◆ Work to be completed:
Word for word, write out all of the data below.

[Revision comparison data]
===
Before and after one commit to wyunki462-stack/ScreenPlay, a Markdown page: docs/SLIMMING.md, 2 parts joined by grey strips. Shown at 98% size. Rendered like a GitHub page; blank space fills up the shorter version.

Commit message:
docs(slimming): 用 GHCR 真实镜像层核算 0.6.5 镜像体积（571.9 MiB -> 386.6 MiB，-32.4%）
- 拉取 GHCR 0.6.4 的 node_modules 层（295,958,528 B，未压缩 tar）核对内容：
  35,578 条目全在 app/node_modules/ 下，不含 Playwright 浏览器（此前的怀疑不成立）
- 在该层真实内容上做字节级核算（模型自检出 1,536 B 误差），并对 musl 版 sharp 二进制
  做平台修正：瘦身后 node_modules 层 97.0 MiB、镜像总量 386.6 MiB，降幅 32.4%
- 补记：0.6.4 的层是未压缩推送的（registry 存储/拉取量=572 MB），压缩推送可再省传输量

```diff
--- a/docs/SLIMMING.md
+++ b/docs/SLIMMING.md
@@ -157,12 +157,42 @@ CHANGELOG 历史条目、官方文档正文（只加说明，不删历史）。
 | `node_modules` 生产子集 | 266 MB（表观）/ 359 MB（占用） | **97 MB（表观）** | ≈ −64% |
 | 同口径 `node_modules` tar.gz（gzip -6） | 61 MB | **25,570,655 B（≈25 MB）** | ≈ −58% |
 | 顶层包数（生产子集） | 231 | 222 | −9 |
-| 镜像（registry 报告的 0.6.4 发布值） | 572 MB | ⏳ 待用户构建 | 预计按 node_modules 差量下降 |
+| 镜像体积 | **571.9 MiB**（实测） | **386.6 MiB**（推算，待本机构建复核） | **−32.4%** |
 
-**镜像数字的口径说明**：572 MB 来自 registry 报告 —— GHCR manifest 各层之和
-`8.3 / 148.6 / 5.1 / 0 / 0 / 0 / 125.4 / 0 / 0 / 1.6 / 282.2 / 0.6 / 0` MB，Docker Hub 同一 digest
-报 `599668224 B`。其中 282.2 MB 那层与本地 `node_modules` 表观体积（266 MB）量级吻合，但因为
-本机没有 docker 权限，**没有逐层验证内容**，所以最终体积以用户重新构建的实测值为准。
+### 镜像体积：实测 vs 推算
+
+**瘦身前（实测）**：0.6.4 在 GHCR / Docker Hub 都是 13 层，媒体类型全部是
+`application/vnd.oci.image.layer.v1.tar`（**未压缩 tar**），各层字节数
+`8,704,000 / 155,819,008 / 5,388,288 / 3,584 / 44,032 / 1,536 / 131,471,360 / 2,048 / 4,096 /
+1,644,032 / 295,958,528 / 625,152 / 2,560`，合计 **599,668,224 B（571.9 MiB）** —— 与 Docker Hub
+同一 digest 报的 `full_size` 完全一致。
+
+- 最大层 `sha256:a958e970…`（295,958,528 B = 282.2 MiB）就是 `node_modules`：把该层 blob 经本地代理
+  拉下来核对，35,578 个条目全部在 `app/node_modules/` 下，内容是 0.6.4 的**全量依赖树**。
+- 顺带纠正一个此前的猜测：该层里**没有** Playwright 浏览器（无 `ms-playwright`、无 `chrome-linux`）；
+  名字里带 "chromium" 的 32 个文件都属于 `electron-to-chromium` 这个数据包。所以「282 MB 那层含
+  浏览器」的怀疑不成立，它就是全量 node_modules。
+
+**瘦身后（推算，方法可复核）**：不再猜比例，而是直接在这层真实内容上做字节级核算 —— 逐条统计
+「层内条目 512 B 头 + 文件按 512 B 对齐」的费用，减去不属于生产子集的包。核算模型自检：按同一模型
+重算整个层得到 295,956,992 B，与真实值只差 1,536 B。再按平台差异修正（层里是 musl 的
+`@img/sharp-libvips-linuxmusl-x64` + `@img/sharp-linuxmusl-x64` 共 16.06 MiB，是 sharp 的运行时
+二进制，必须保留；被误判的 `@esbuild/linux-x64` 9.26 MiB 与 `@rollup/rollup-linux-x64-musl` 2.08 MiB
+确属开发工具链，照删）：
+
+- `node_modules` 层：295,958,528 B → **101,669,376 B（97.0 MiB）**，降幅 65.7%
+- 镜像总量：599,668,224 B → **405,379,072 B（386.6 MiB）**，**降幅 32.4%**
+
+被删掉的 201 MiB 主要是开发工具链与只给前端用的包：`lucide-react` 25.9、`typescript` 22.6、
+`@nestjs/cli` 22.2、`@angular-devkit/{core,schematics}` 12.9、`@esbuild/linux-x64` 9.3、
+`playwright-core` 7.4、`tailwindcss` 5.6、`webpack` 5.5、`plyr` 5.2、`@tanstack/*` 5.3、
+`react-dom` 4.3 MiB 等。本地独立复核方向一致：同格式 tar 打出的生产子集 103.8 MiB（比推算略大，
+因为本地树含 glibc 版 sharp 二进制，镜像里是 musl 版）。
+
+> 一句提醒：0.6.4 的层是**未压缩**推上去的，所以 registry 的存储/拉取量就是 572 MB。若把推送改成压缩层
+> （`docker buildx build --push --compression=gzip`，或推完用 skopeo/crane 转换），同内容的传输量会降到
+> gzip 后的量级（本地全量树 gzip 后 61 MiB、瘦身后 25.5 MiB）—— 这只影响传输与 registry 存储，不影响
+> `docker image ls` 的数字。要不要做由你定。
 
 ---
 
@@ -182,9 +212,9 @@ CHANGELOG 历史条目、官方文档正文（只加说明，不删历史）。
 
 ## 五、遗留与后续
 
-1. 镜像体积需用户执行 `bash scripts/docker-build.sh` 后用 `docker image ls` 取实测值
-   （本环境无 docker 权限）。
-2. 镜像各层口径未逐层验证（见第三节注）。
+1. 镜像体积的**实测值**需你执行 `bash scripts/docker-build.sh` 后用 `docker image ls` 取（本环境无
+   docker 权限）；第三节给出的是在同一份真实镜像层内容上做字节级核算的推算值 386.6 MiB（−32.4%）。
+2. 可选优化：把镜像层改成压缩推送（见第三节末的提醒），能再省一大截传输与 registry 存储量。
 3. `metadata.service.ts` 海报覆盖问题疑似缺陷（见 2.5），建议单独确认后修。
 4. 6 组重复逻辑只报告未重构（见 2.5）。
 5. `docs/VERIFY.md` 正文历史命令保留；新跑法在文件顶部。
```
===
◆ Finished exercise:
Before and after one commit to wyunki462-stack/ScreenPlay, a Markdown page: docs/SLIMMING.md, 2 parts joined by grey strips. Shown at 98% size. Rendered like a GitHub page; blank space fills up the shorter version.

Commit message:
docs(slimming): 用 GHCR 真实镜像层核算 0.6.5 镜像体积（571.9 MiB -> 386.6 MiB，-32.4%）
- 拉取 GHCR 0.6.4 的 node_modules 层（295,958,528 B，未压缩 tar）核对内容：
  35,578 条目全在 app/node_modules/ 下，不含 Playwright 浏览器（此前的怀疑不成立）
- 在该层真实内容上做字节级核算（模型自检出 1,536 B 误差），并对 musl 版 sharp 二进制
  做平台修正：瘦身后 node_modules 层 97.0 MiB、镜像总量 386.6 MiB，降幅 32.4%
- 补记：0.6.4 的层是未压缩推送的（registry 存储/拉取量=572 MB），压缩推送可再省传输量

```diff
--- a/docs/SLIMMING.md
+++ b/docs/SLIMMING.md
@@ -157,12 +157,42 @@ CHANGELOG 历史条目、官方文档正文（只加说明，不删历史）。
 | `node_modules` 生产子集 | 266 MB（表观）/ 359 MB（占用） | **97 MB（表观）** | ≈ −64% |
 | 同口径 `node_modules` tar.gz（gzip -6） | 61 MB | **25,570,655 B（≈25 MB）** | ≈ −58% |
 | 顶层包数（生产子集） | 231 | 222 | −9 |
-| 镜像（registry 报告的 0.6.4 发布值） | 572 MB | ⏳ 待用户构建 | 预计按 node_modules 差量下降 |
+| 镜像体积 | **571.9 MiB**（实测） | **386.6 MiB**（推算，待本机构建复核） | **−32.4%** |
 
-**镜像数字的口径说明**：572 MB 来自 registry 报告 —— GHCR manifest 各层之和
-`8.3 / 148.6 / 5.1 / 0 / 0 / 0 / 125.4 / 0 / 0 / 1.6 / 282.2 / 0.6 / 0` MB，Docker Hub 同一 digest
-报 `599668224 B`。其中 282.2 MB 那层与本地 `node_modules` 表观体积（266 MB）量级吻合，但因为
-本机没有 docker 权限，**没有逐层验证内容**，所以最终体积以用户重新构建的实测值为准。
+### 镜像体积：实测 vs 推算
+
+**瘦身前（实测）**：0.6.4 在 GHCR / Docker Hub 都是 13 层，媒体类型全部是
+`application/vnd.oci.image.layer.v1.tar`（**未压缩 tar**），各层字节数
+`8,704,000 / 155,819,008 / 5,388,288 / 3,584 / 44,032 / 1,536 / 131,471,360 / 2,048 / 4,096 /
+1,644,032 / 295,958,528 / 625,152 / 2,560`，合计 **599,668,224 B（571.9 MiB）** —— 与 Docker Hub
+同一 digest 报的 `full_size` 完全一致。
+
+- 最大层 `sha256:a958e970…`（295,958,528 B = 282.2 MiB）就是 `node_modules`：把该层 blob 经本地代理
+  拉下来核对，35,578 个条目全部在 `app/node_modules/` 下，内容是 0.6.4 的**全量依赖树**。
+- 顺带纠正一个此前的猜测：该层里**没有** Playwright 浏览器（无 `ms-playwright`、无 `chrome-linux`）；
+  名字里带 "chromium" 的 32 个文件都属于 `electron-to-chromium` 这个数据包。所以「282 MB 那层含
+  浏览器」的怀疑不成立，它就是全量 node_modules。
+
+**瘦身后（推算，方法可复核）**：不再猜比例，而是直接在这层真实内容上做字节级核算 —— 逐条统计
+「层内条目 512 B 头 + 文件按 512 B 对齐」的费用，减去不属于生产子集的包。核算模型自检：按同一模型
+重算整个层得到 295,956,992 B，与真实值只差 1,536 B。再按平台差异修正（层里是 musl 的
+`@img/sharp-libvips-linuxmusl-x64` + `@img/sharp-linuxmusl-x64` 共 16.06 MiB，是 sharp 的运行时
+二进制，必须保留；被误判的 `@esbuild/linux-x64` 9.26 MiB 与 `@rollup/rollup-linux-x64-musl` 2.08 MiB
+确属开发工具链，照删）：
+
+- `node_modules` 层：295,958,528 B → **101,669,376 B（97.0 MiB）**，降幅 65.7%
+- 镜像总量：599,668,224 B → **405,379,072 B（386.6 MiB）**，**降幅 32.4%**
+
+被删掉的 201 MiB 主要是开发工具链与只给前端用的包：`lucide-react` 25.9、`typescript` 22.6、
+`@nestjs/cli` 22.2、`@angular-devkit/{core,schematics}` 12.9、`@esbuild/linux-x64` 9.3、
+`playwright-core` 7.4、`tailwindcss` 5.6、`webpack` 5.5、`plyr` 5.2、`@tanstack/*` 5.3、
+`react-dom` 4.3 MiB 等。本地独立复核方向一致：同格式 tar 打出的生产子集 103.8 MiB（比推算略大，
+因为本地树含 glibc 版 sharp 二进制，镜像里是 musl 版）。
+
+> 一句提醒：0.6.4 的层是**未压缩**推上去的，所以 registry 的存储/拉取量就是 572 MB。若把推送改成压缩层
+> （`docker buildx build --push --compression=gzip`，或推完用 skopeo/crane 转换），同内容的传输量会降到
+> gzip 后的量级（本地全量树 gzip 后 61 MiB、瘦身后 25.5 MiB）—— 这只影响传输与 registry 存储，不影响
+> `docker image ls` 的数字。要不要做由你定。
 
 ---
 
@@ -182,9 +212,9 @@ CHANGELOG 历史条目、官方文档正文（只加说明，不删历史）。
 
 ## 五、遗留与后续
 
-1. 镜像体积需用户执行 `bash scripts/docker-build.sh` 后用 `docker image ls` 取实测值
-   （本环境无 docker 权限）。
-2. 镜像各层口径未逐层验证（见第三节注）。
+1. 镜像体积的**实测值**需你执行 `bash scripts/docker-build.sh` 后用 `docker image ls` 取（本环境无
+   docker 权限）；第三节给出的是在同一份真实镜像层内容上做字节级核算的推算值 386.6 MiB（−32.4%）。
+2. 可选优化：把镜像层改成压缩推送（见第三节末的提醒），能再省一大截传输与 registry 存储量。
 3. `metadata.service.ts` 海报覆盖问题疑似缺陷（见 2.5），建议单独确认后修。
 4. 6 组重复逻辑只报告未重构（见 2.5）。
 5. `docs/VERIFY.md` 正文历史命令保留；新跑法在文件顶部。
```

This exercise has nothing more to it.